From: Design Aesthetics for Web Design

Video: Tweaking color values to add contrast

The second of the 8 elements of design is value. Which refers to the relative lightness or darkness of a color within a composition. As with color, the values of colors you choose can also help to convey emotion and meaning, as well as add contrast to define areas of interest in your designs. For our purposes then, the definition of value is the degree of lightness or darkness in a given color. Referring again to the color wheel, we can see that pure colors in that whiter center ring, and the values of each color range inward and outward from light to dark.

Tweaking color values to add contrast

The second of the 8 elements of design is value. Which refers to the relative lightness or darkness of a color within a composition. As with color, the values of colors you choose can also help to convey emotion and meaning, as well as add contrast to define areas of interest in your designs. For our purposes then, the definition of value is the degree of lightness or darkness in a given color.
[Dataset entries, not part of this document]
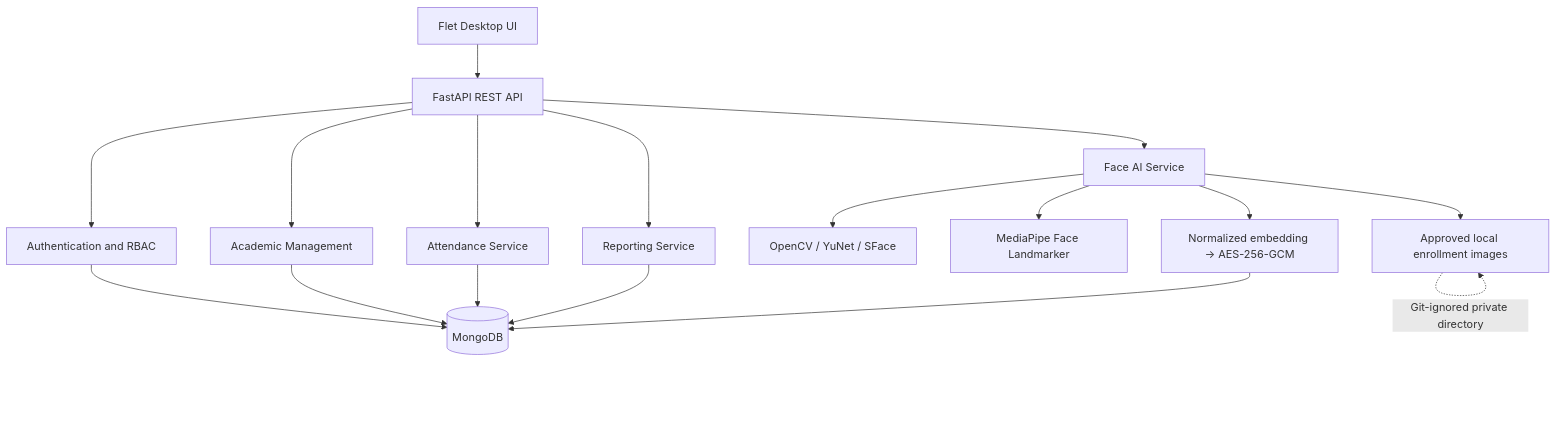
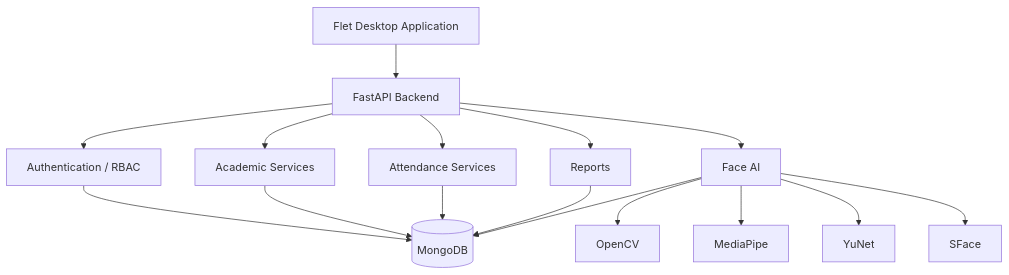
One commit to Faizzsyed/ai-based-real-time-face-recognition-attendance-system changed the third of 3 diagrams in README.md. Above: the diagram before and after it, drawn with Mermaid. The commit also changed other lines of this file and 3 other files, not shown here.

````diff
--- a/README.md
+++ b/README.md
@@ -87,19 +125,18 @@
 ```mermaid
 flowchart TD
-    UI[Flet Desktop UI] --> API[FastAPI REST API]
-    API --> AUTH[Authentication and RBAC]
-    API --> ACADEMIC[Academic Management]
-    API --> ATTENDANCE[Attendance Service]
-    API --> REPORTS[Reporting Service]
-    API --> FACE[Face AI Service]
-    FACE --> CV[OpenCV / YuNet / SFace]
-    FACE --> MP[MediaPipe Face Landmarker]
+    UI[Flet Desktop Application] --> API[FastAPI Backend]
+    API --> AUTH[Authentication / RBAC]
+    API --> ACADEMIC[Academic Services]
+    API --> ATTENDANCE[Attendance Services]
+    API --> REPORTS[Reports]
+    API --> FACE[Face AI]
+    FACE --> CV[OpenCV]
+    FACE --> MP[MediaPipe]
+    FACE --> YN[YuNet]
+    FACE --> SF[SFace]
     AUTH --> DB[(MongoDB)]
     ACADEMIC --> DB
     ATTENDANCE --> DB
     REPORTS --> DB
-    FACE --> ENC[Normalized embedding → AES-256-GCM]
-    ENC --> DB
-    FACE --> PRIVATE[Approved local enrollment images]
-    PRIVATE -. Git-ignored private directory .-> PRIVATE
+    FACE --> DB
 ```
````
Referring again to the color wheel, we can see that pure colors in that whiter center ring, and the values of each color range inward and outward from light to dark.

In other words, when we take a pure color and add white, we get a tint, when we take a pure color and add gray, we get a tone and when we take a pure color and add black, we get a shade. Some colors make us instantly have positive or negative associations, or even particular emotions. For example, pastel colors might make us happy, seem more feminine. Or evoke thoughts of spring or Easter or babies. Muted colors, by contrast, could seem sad or perhaps masculine.
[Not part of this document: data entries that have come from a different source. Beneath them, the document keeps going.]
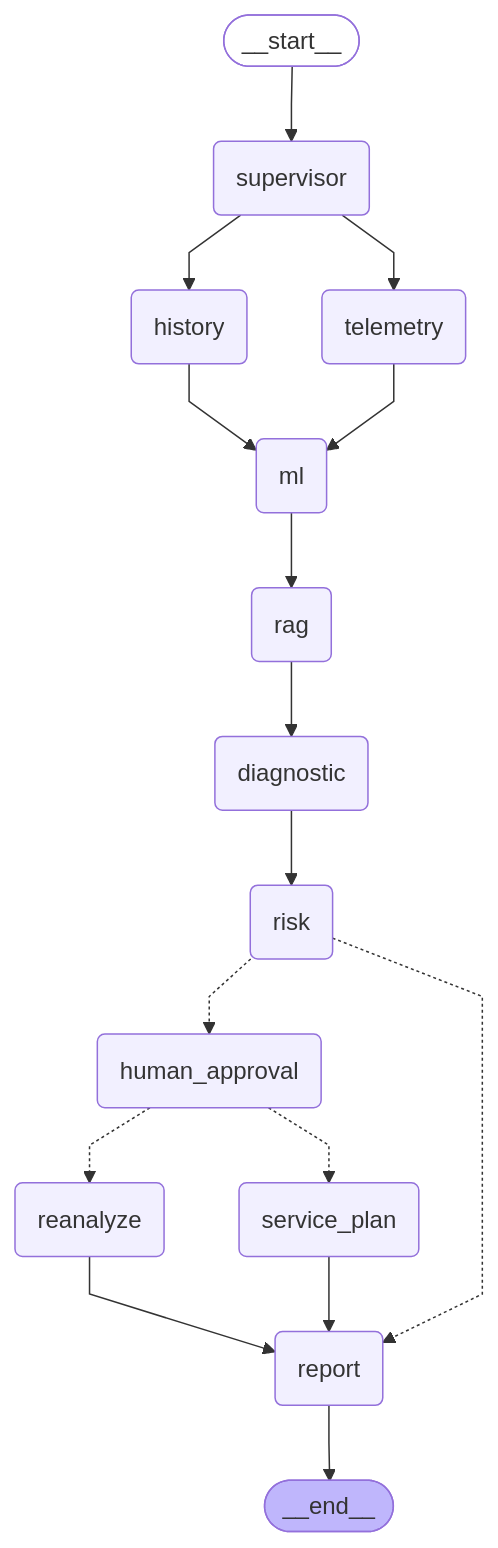
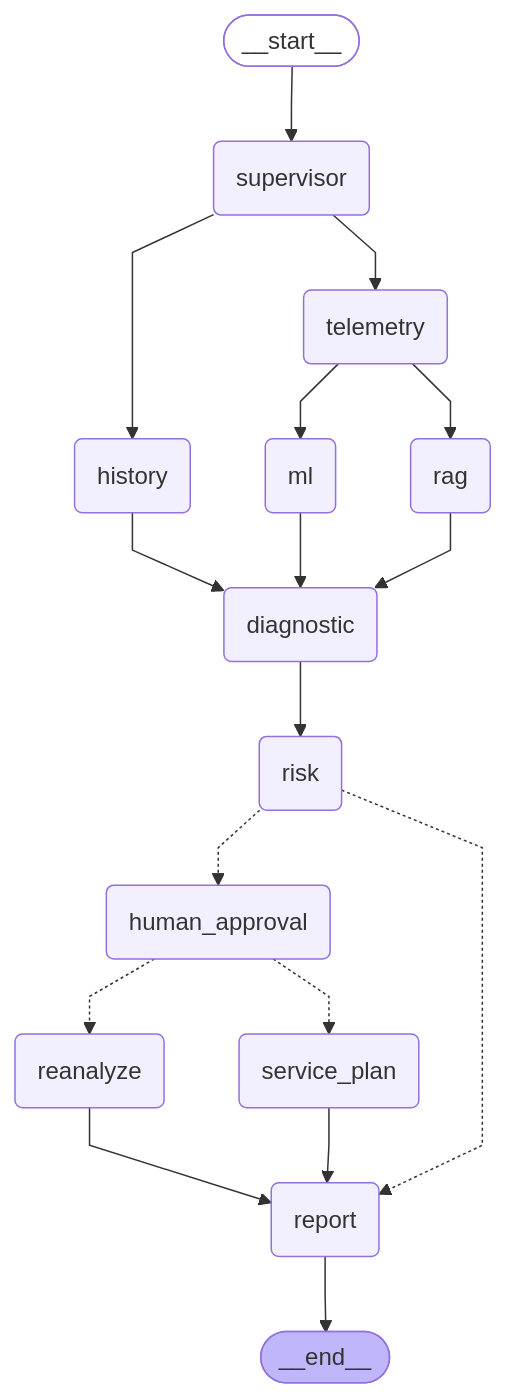
The diagram in src/langgraph_workflow.mmd (satrishabh/capstone), drawn with Mermaid before and after one commit. The commit also changed 5 other files, not shown here.

```diff
--- a/src/langgraph_workflow.mmd
+++ b/src/langgraph_workflow.mmd
@@ -1,37 +1,38 @@
 ---
 config:
   flowchart:
     curve: linear
 ---
 graph TD;
 	__start__([<p>__start__</p>]):::first
 	supervisor(supervisor)
 	telemetry(telemetry)
 	history(history)
 	rag(rag)
 	ml(ml)
 	diagnostic(diagnostic)
 	risk(risk)
 	human_approval(human_approval)
 	reanalyze(reanalyze)
 	service_plan(service_plan)
 	report(report)
 	__end__([<p>__end__</p>]):::last
 	__start__ --> supervisor;
 	diagnostic --> risk;
-	history --> ml;
+	history --> diagnostic;
 	human_approval -.-> reanalyze;
 	human_approval -.-> service_plan;
-	ml --> rag;
+	ml --> diagnostic;
 	rag --> diagnostic;
 	reanalyze --> report;
 	risk -.-> human_approval;
 	risk -.-> report;
 	service_plan --> report;
 	supervisor --> history;
 	supervisor --> telemetry;
 	telemetry --> ml;
+	telemetry --> rag;
 	report --> __end__;
 	classDef default fill:#f2f0ff,line-height:1.2
 	classDef first fill-opacity:0
 	classDef last fill:#bfb6fc
```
And make us think of autumn or winter. Or things like legal services, banking, sports bars, or camping. In web design, colors can be used to create contrast in areas of emphasis. As well as to set a focal point within a composition. For example, any light object on a dark background is usually the first place the eye goes to. So let me show you what I mean by adding some elements into this design. So first we'll drop in a logo, Drop in some navigation, add a little footer bar down at the bottom.

As you can see, any light object on a dark background is usually the first place your eye goes to. And the location is usually immediately recognized, whether consciously or not, as the center of attention. So right now looking at this, maybe your eye goes right to that chevron shape, the logo above the word forward. But watch what happens when we add an area to show recent work. The eye immediately goes to this area since it's the largest light area within the composition. This same phenomenon also works with dark objects on a lighter background.
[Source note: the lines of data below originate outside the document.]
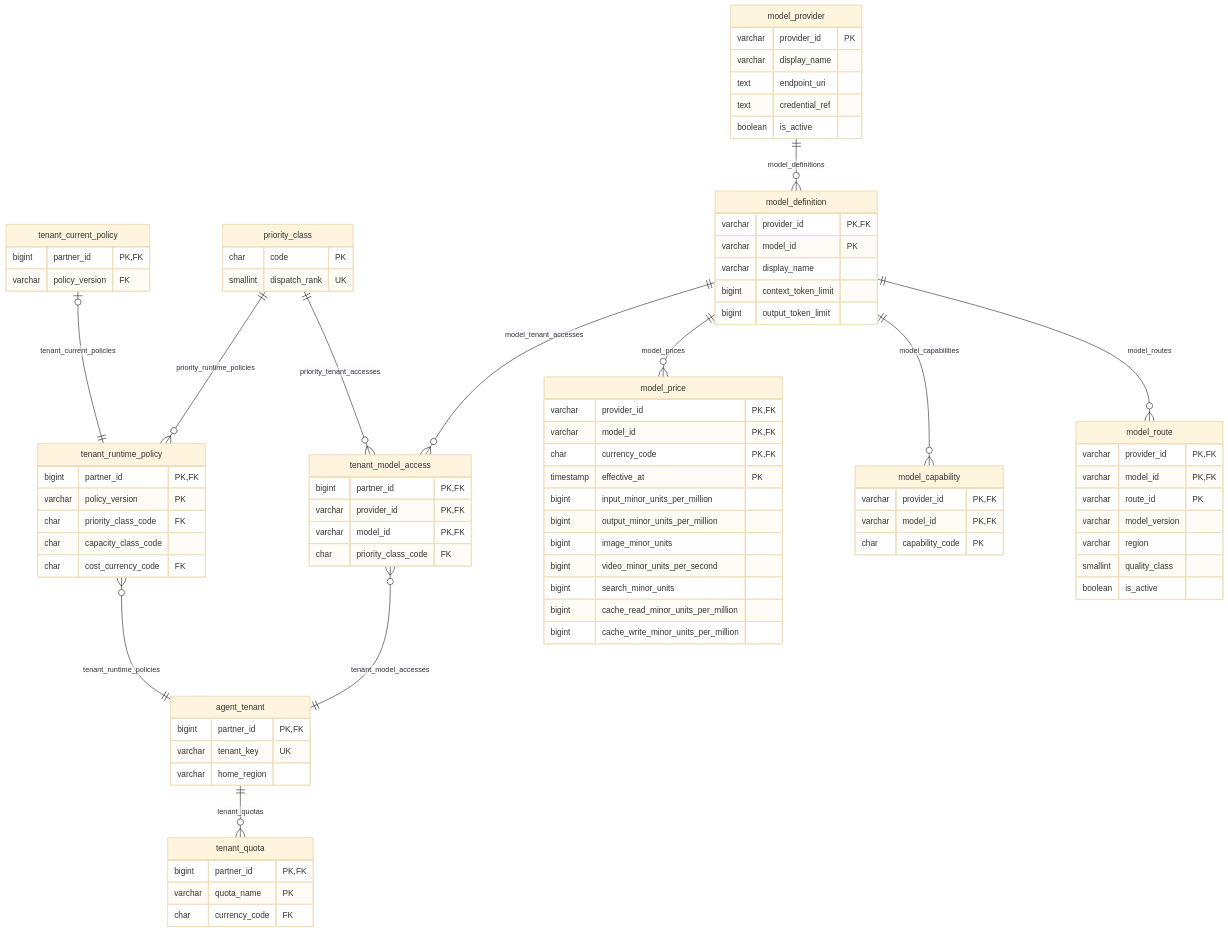
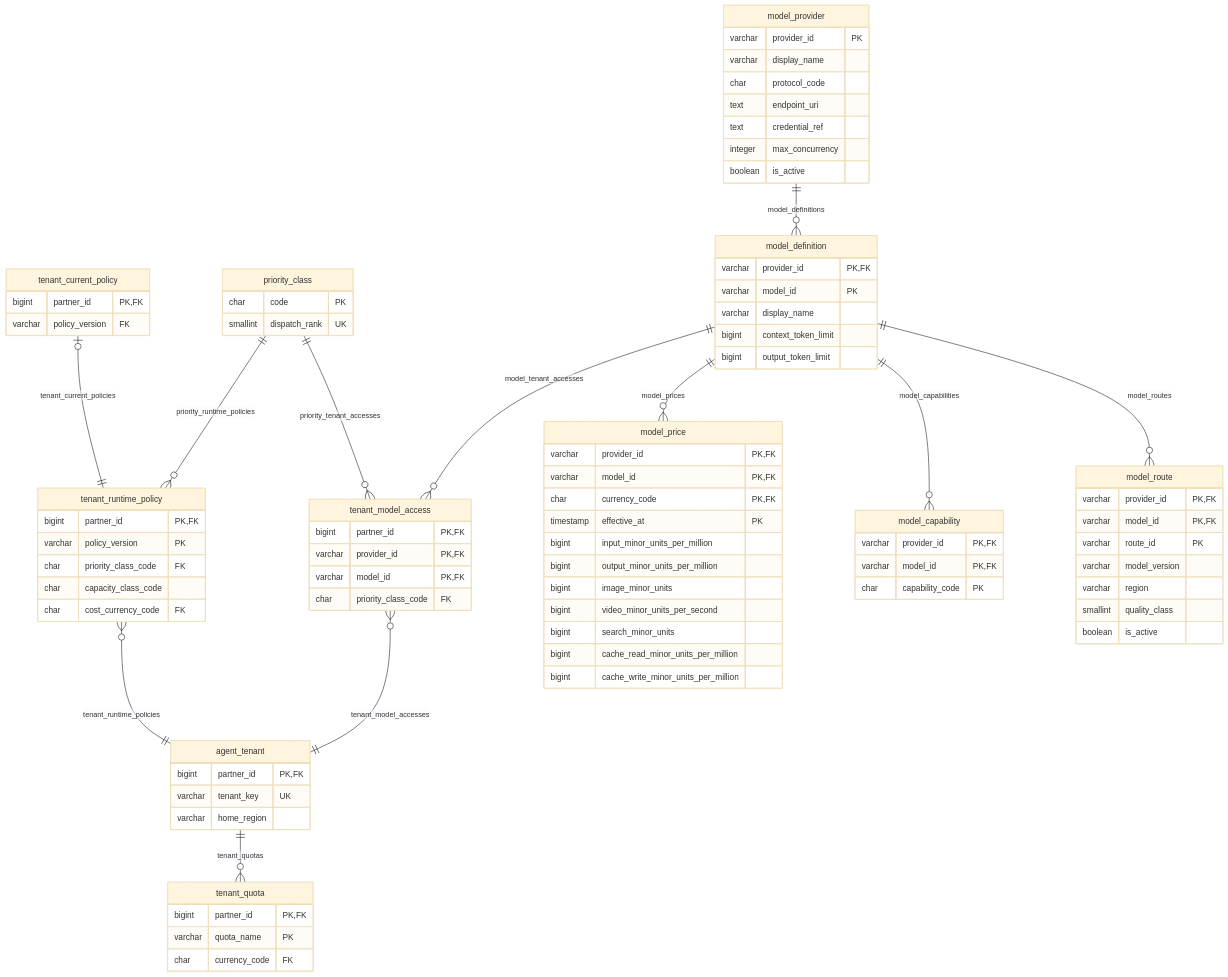
Before and after one commit to nauticana/scout: the third of 24 diagrams in doc/database.md, drawn with Mermaid (base theme). The commit also changed 28 other files, not shown here.

```diff
--- a/doc/database.md
+++ b/doc/database.md
@@ -601,8 +601,10 @@
     model_provider {
         varchar provider_id PK
         varchar display_name
+        char protocol_code
         text endpoint_uri
         text credential_ref
+        integer max_concurrency
         boolean is_active
     }
     model_definition {
```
So let's add in a logo, a little bit of text. It also works with bright objects on neutral or lighter backgrounds. So we'll add in some bright little indicators or thumbnails where you could put images that relate to other parts of the website. Another way that you can work with values to add contrast is with gradation. Gradation in value can give the illusion of depth as evidenced by the popularity of all those glossy reflective surfaces made popular by Apple, which can be applied to virtually anything including a shrimp.

Another way that you can use light and dark values in your designs, is to use colors strategically to create the illusion of depth, as with drop shadows and inner glow. Or shading on a ribbon that wraps over the edge of a layout. As you can see, the value of the colors that you choose can be just as important as the colors themselves. Color values can set a mood, create contrast, add depth, give the illusion of reflections. Most importantly, you can use color values to create visual areas of emphasis within your web designs.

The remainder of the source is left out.